The dollar fell to two-year lows against the euro and seven-month lows against the yen on Friday, bowed by ongoing concern over the U.S. current account gap and by weak U.S. stocks. 

The greenback has fallen 8.5 percent against the euro this year, declining four cents in just a month. It has lost nearly seven percent against the yen, raising concern that Japan could sell its currency again in a bid to help its exporters. 

"We're seeing further evidence that sentiment on the dollar has changed. We see parity (against the euro) by the end of the year," said Ryan Shea, senior international economist at BankOne. 

"The U.S. is still heavily reliant on overseas capital and this is turning fairly negative." 

At 1128 GMT, the dollar was trading at $0.9644 per euro, off a two-year low of $0.9669 as dealers booked profits on the single currency's sharp gains this week. 

The dollar fell more than three quarters of a percent to 122.27 yen, its lowest since November. 

The greenback was trading a touch above Thursday's 2-1/2 year lows against the Swiss franc of 1.52, even though the Swiss National Bank lowered its money market rate back below 1.0 percent only days after raising it. 

"Dollar weakness is still the flavor and there's no sign of the weak trend ending yet," said Russell Jones, head of foreign exchange research at Lehman Brothers 

The euro also succumbed to profit-taking against the yen, dipping to 118.12 yen after rising to a five-month high of 119.46 in Tokyo trade. 

MASSIVE DEFICIT 

Data on Thursday showed the U.S. current account deficit reached record levels in the first quarter, and U.S. stocks tumbled to new lows for the year following continuing tension in the Middle East and a number of corporate profit warnings. 

The fortunes of the dollar have been closely linked to those of ailing U.S. stocks in recent weeks, as investors lost their faith in the value of U.S. assets. 

"Everything is trading off equities now. European investors are buying less U.S. assets and it's enough to put pressure on the dollar because of the current account deficit," said Jesper Dannesboe, head of foreign exchange research at Dresdner Kleinwort Wasserstein. 

The dollar also hit 17-month lows against sterling of $1.5017. 

Dollar weakness was also pushing the London stock market lower as UK multinationals with big dollar earnings faced selling pressure. 

Traders said market conditions were thin in the aftermath of Brazil's win against England in the World Cup soccer quarter-final, and as the match between Germany and United States kicked off. 

TWITCHY ABOUT BOJ 

Sudden sharp upward moves in the dollar against the yen in both Tokyo and European trade sparked speculation that Japanese authorities may have conducted dollar-buying intervention, but traders put the moves down to nerves. 
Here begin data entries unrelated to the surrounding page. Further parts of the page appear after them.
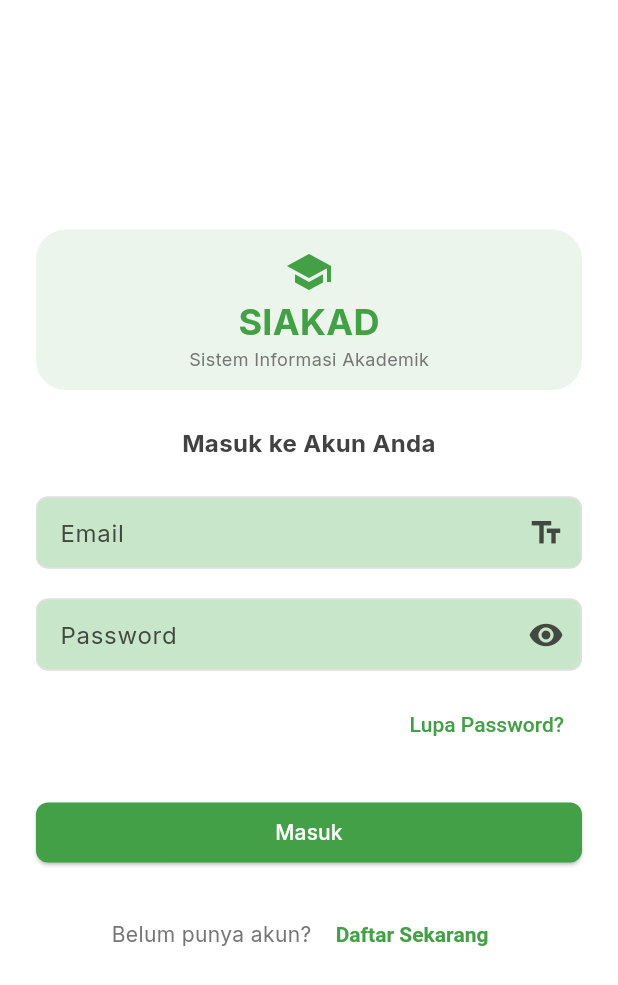
After one commit to lypsisrudiansyah/lypsis_siakad, a Flutter app: the LoginPage screen opened directly, on a phone screen of 412 x 824 dp. The commit adds this screen. Shown: the top 985 px of the screen. Run offline on Flutter 3.47's test engine with Material 3 defaults, Android fonts, the phone set to English and light mode, and no system bars; our stand-ins replace cached_network_image, carousel_slider, dartz, dio, equatable, file_picker and 17 more; missing offline and left inert: flutter_quill, flutter_quill_delta_from_html, vsc_quill_delta_to_html, widgets_to_image; accounts and stored records are empty.

Commit message:
✨ (auth): create login page with basic UI and bloc integration ✨ (auth): add quick login buttons for debugging purposes ✨ (auth): implement basic navigation after successful login 🐛 (splash): remove unused import and fix l10n usage
✨ (oldProjectCode/login_view.dart): create login view with UI and logic
✨ (oldProjectCode/login_view.dart): implement login functionality
✨ (oldProjectCode/login_view.dart): add quick login feature for testing

```diff
--- /dev/null
+++ b/lib/features/auth/presentation/pages/login_page.dart
@@ -0,0 +1,305 @@
+import 'package:flutter/foundation.dart';
+import 'package:flutter/material.dart';
+import 'package:flutter_bloc/flutter_bloc.dart';
+import 'package:lypsis_siakad/core.dart';
+import 'package:lypsis_siakad/features/auth/presentation/bloc/auth_bloc.dart';
+// Assuming these views will be created later
+// import 'package:lypsis_siakad/features/auth/presentation/pages/forgot_password_page.dart';
+// import 'package:lypsis_siakad/features/auth/presentation/pages/register_page.dart';
+// import 'package:lypsis_siakad/features/dashboard/presentation/pages/admin_dashboard_page.dart';
+// import 'package:lypsis_siakad/features/dashboard/presentation/pages/dosen_dashboard_page.dart';
+// import 'package:lypsis_siakad/features/dashboard/presentation/pages/mahasiswa_dashboard_page.dart';
+
+class LoginPage extends StatefulWidget {
+  const LoginPage({super.key});
+
+  @override
+  State<LoginPage> createState() => _LoginPageState();
+}
+
+class _LoginPageState extends State<LoginPage> {
+  final _formKey = GlobalKey<FormState>();
+  late final TextEditingController _emailController;
+  late final TextEditingController _passwordController;
+
+  @override
+  void initState() {
+    super.initState();
+    _emailController =
+        TextEditingController(text: !kDebugMode ? '' : 'admin@demo.com');
+    _passwordController =
+        TextEditingController(text: !kDebugMode ? '' : '123456');
+  }
+
+  @override
+  void dispose() {
+    _emailController.dispose();
+    _passwordController.dispose();
+    super.dispose();
+  }
+
+  void _handleLogin() {
+    if (_formKey.currentState?.validate() ?? false) {
+      context.read<AuthBloc>().add(
+            AuthSignInRequested(
+              email: _emailController.text,
+              password: _passwordController.text,
+            ),
+          );
+    }
+  }
+
+  void _quickLogin(String email, String password) {
+    _emailController.text = email;
+    _passwordController.text = password;
+    _handleLogin();
+  }
+
+  @override
+  Widget build(BuildContext context) {
+    return Scaffold(
+      backgroundColor: Colors.white,
+      body: BlocListener<AuthBloc, AuthState>(
+        listener: (context, state) {
+          if (state is AuthLoading) {
+            showLoading();
+          } else if (state is AuthFailure) {
+            hideLoading();
+            se(state.message);
+          } else if (state is AuthAuthenticated) {
+            hideLoading();
+            ss("Login berhasil!");
+            // Navigate based on user role
+            switch (state.user.role.toLowerCase()) {
+              case 'admin':
+                // offAll(const AdminDashboardPage());
+                break;
+              case 'dosen':
+                // offAll(const DosenDashboardPage());
+                break;
+              case 'mahasiswa':
+                // offAll(const MahasiswaDashboardPage());
+                break;
+              default:
+                se("Role tidak dikenali: ${state.user.role}");
+            }
+          }
+        },
+        child: SafeArea(
+          child: Padding(
+            padding: const EdgeInsets.all(24.0),
+            child: Stack(
+              children: [
+                Column(
+                  crossAxisAlignment: CrossAxisAlignment.stretch,
+                  mainAxisAlignment: MainAxisAlignment.center,
+                  children: [
+                    // Logo/Header Section
+                    Container(
+                      padding: const EdgeInsets.all(12),
+                      decoration: BoxDecoration(
+                        color: primaryColor.withAlpha(26),
+                        borderRadius: BorderRadius.circular(20),
+                      ),
+                      child: Column(
+                        children: [
+                          Icon(
+                            Icons.school,
+                            size: 32,
+                            color: primaryColor,
+                          ),
+                          Text(
+                            'SIAKAD',
+                            style: TextStyle(
+                              fontSize: 24,
+                              fontWeight: FontWeight.bold,
+                              color: primaryColor,
+                            ),
+                          ),
+                          Text(
+                            'Sistem Informasi Akademik',
+                            style: TextStyle(
+                              fontSize: 12,
+                              color: Colors.grey[600],
+                            ),
+                          ),
+                        ],
+                      ),
+                    ),
+                    const SizedBox(height: 24),
+                    // Login Form
+                    Form(
+                      key: _formKey,
+                      child: Column(
+                        crossAxisAlignment: CrossAxisAlignment.stretch,
+                        children: [
+                          Text(
+                            'Masuk ke Akun Anda',
+                            style: TextStyle(
+                              fontSize: fsXl,
+                              fontWeight: FontWeight.bold,
+                              color: Colors.grey[800],
+                            ),
+                            textAlign: TextAlign.center,
+                          ),
+                          const SizedBox(height: 24),
+                          QTextField(
+                            label: "Email",
+                            controller: _emailController,
+                            validator: (value) {
+                              if (value == null || value.isEmpty) {
+                                return 'Email tidak boleh kosong';
+                              }
+                              if (!value.contains('@')) {
+                                return 'Format email tidak valid';
+                              }
+                              return null;
+                            },
+                            onChanged: (value) {},
+                          ),
+                          const SizedBox(height: 20),
+                          QTextField(
+                            label: "Password",
+                            obscureText: true,
+                            controller: _passwordController,
+                            validator: (value) {
+                              if (value == null || value.isEmpty) {
+                                return 'Password tidak boleh kosong';
+                              }
+                              return null;
+                            },
+                            onChanged: (value) {},
+                          ),
+                          const SizedBox(height: 12),
+                          // Forgot Password Link
+                          Align(
+                            alignment: Alignment.centerRight,
+                            child: TextButton(
+                              onPressed: () {
+                                // to(const ForgotPasswordPage())
+                              },
+                              child: Text(
+                                'Lupa Password?',
+                                style: TextStyle(
+                                  color: primaryColor,
+                                  fontWeight: FontWeight.w500,
+                                ),
+                              ),
+                            ),
+                          ),
+                          const SizedBox(height: 24),
+                          BlocBuilder<AuthBloc, AuthState>(
+                            builder: (context, state) {
+                              return QButton(
+                                label: "Masuk",
+                                onPressed:
+                                    state is AuthLoading ? null : _handleLogin,
+                              );
+                            },
+                          ),
+                          const SizedBox(height: 20),
+                          // Register Link
+                          Row(
+                            mainAxisAlignment: MainAxisAlignment.center,
+                            children: [
+                              Text(
+                                'Belum punya akun? ',
+                                style: TextStyle(
+                                  color: Colors.grey[600],
+                                ),
+                              ),
+                              TextButton(
+                                onPressed: () {
+                                  // to(const RegisterPage())
+                                },
+                                child: Text(
+                                  'Daftar Sekarang',
+                                  style: TextStyle(
+                                    color: primaryColor,
+                                    fontWeight: FontWeight.w600,
+                                  ),
+                                ),
+                              ),
+                            ],
+                          ),
+                        ],
+                      ),
+                    ),
+                    const SizedBox(height: 24),
+                  ],
+                ),
+                if (kDebugMode)
+                  Positioned(
+                    bottom: 0,
+                    right: 0,
+                    left: 0,
+                    child: _buildQuickLoginButtons(),
+                  )
+              ],
+            ),
+          ),
+        ),
+      ),
+    );
+  }
+
+  Widget _buildQuickLoginButtons() {
+    return Container(
+      padding: const EdgeInsets.all(16),
+      decoration: BoxDecoration(
+        color: Colors.grey[100],
+        borderRadius: BorderRadius.circular(12),
+        border: Border.all(color: Colors.grey[300]!),
+      ),
+      child: Column(
+        children: [
+          Row(
+            children: [
+              Icon(
+                Icons.flash_on,
+                color: Colors.orange,
+                size: 20,
+              ),
+              const SizedBox(width: 8),
+              Text(
+                'Quick Login (Testing)',
+                style: TextStyle(
+                  fontWeight: FontWeight.bold,
+                  color: Colors.grey[700],
+                ),
+              ),
+            ],
+          ),
+          const SizedBox(height: 12),
+          Row(
+            children: [
+              Expanded(
+                child: QButton(
+                  label: "Admin",
+                  color: primaryColor,
+                  onPressed: () => _quickLogin('admin@demo.com', '123456'),
+                ),
+              ),
+              const SizedBox(width: 8),
+              Expanded(
+                child: QButton(
+                  label: "Dosen",
+                  color: successColor,
+                  onPressed: () => _quickLogin('dosen@demo.com', '123456'),
+                ),
+              ),
+              const SizedBox(width: 8),
+              Expanded(
+                child: QButton(
+                  label: "Mahasiswa",
+                  color: warningColor,
+                  onPressed: () => _quickLogin('mahasiswa@demo.com', '123456'),
+                ),
+              ),
+            ],
+          ),
+        ],
+      ),
+    );
+  }
+}
--- a/lib/features/auth/presentation/pages/splash_page.dart
+++ b/lib/features/auth/presentation/pages/splash_page.dart
@@ -7,7 +7,6 @@
 // import 'package:lypsis_siakad/views/admin_dashboard_view.dart';
 // import 'package:lypsis_siakad/views/dosen_dashboard_view.dart';
 // import 'package:lypsis_siakad/views/mahasiswa_dashboard_view.dart';
-import 'package:lypsis_siakad/injection_container.dart';
 import 'package:lypsis_siakad/l10n/app_localizations.dart'; // For GetIt instance
 
 class SplashPage extends StatefulWidget {
@@ -79,7 +78,8 @@
 
   @override
   Widget build(BuildContext context) {
-    final AppLocalizations? dataLocale = AppLocalizations.of(context);
+    // * When we using L10N
+    // final AppLocalizations? dataLocale = AppLocalizations.of(context);
 
     return Scaffold(
       backgroundColor: primaryColor, // Assuming primaryColor is globally available
```
Also changed, not shown: oldProjectCode/login_view.dart (added, +313 -0 lines).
Japan has sold yen on at least four days in the past few weeks to curb the currency's export-harming strength, most recently on June 4. 

But the dollar lost ground as dealers questioned Japan's willingness to intervene. 

"People want to sell the dollar because it is weak, but are very nervous about the Bank of Japan so they are getting very jittery," said a trader at a U.S. bank. 

Japan's top financial diplomat Haruhiko Kuroda said he was closely monitoring the forex market while Finance Minister Masajuro Shiokawa said he had a "bad feeling" about yen strength. 

Bank of Japan Governor Masaru Hayami said it was the dollar's broad-based decline that was behind the yen's rise. 

Earlier, senior Finance Ministry official Zembei Mizoguchi also said the ministry had not intervened in the market on Friday. 

"Interestingly the BOJ hasn't intervened where it last intervened and that confirms our view that they haven't drawn a line in the sand and they want to slow the pace of appreciation," said Dannesboe.